### Task description
What is needed is every line of the data that includes the word "Go数组访问的优化". Please copy each one.

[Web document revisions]
_ _ _ _ _ _ _

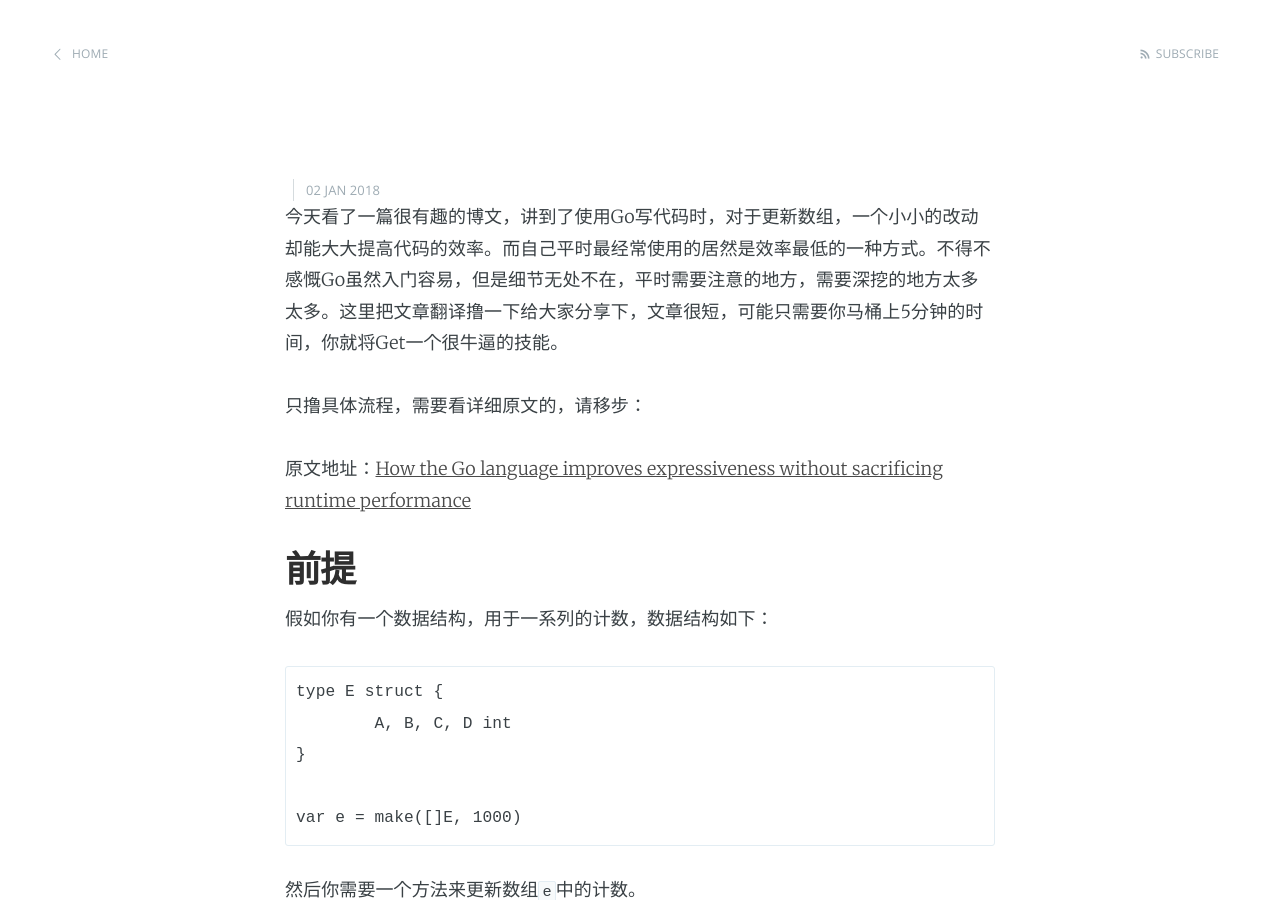
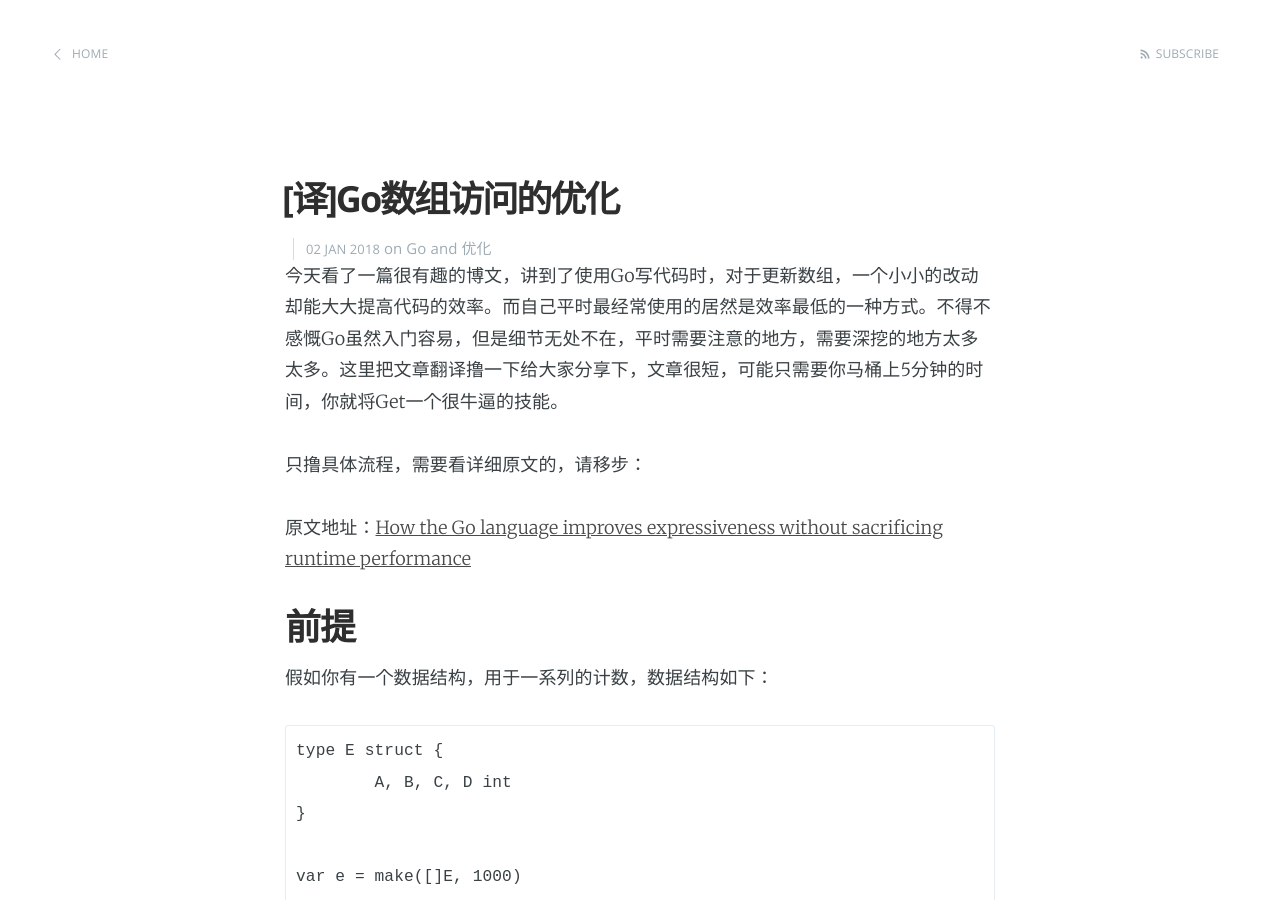
Before and after one commit to xingwangc/xingwangc.github.io, a Jekyll site: the page built from _posts/2018-01-02-[译]Go数组访问的优化.md, in a window 1280 px wide and 900 px high. Built offline with Jekyll 4.4.1, drawn with Linux system fonts in a browser that asks for light colours; our own code applies the rules of GitHub Pages for plain Markdown files.

Commit message:
修复title格式错误

```diff
--- a/_posts/2018-01-02-[译]Go数组访问的优化.md
+++ b/_posts/2018-01-02-[译]Go数组访问的优化.md
@@ -1,7 +1,7 @@
 ---
 layout: post
-title:  [译]Go数组访问的优化
-date:   2018-01-02
+title: "[译]Go数组访问的优化"
+date: 2018-01-02
 categories: Go 优化
 ---
 
```
Also changed, not shown: _posts/2018-01-02-[译]Go并发模式:context.md (+2 -2 lines).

_ _ _ _ _ _ _

### Output below
Before and after one commit to xingwangc/xingwangc.github.io, a Jekyll site: the page built from _posts/2018-01-02-[译]Go数组访问的优化.md, in a window 1280 px wide and 900 px high. Built offline with Jekyll 4.4.1, drawn with Linux system fonts in a browser that asks for light colours; our own code applies the rules of GitHub Pages for plain Markdown files.
--- a/_posts/2018-01-02-[译]Go数组访问的优化.md
+++ b/_posts/2018-01-02-[译]Go数组访问的优化.md
-title:  [译]Go数组访问的优化
+title: "[译]Go数组访问的优化"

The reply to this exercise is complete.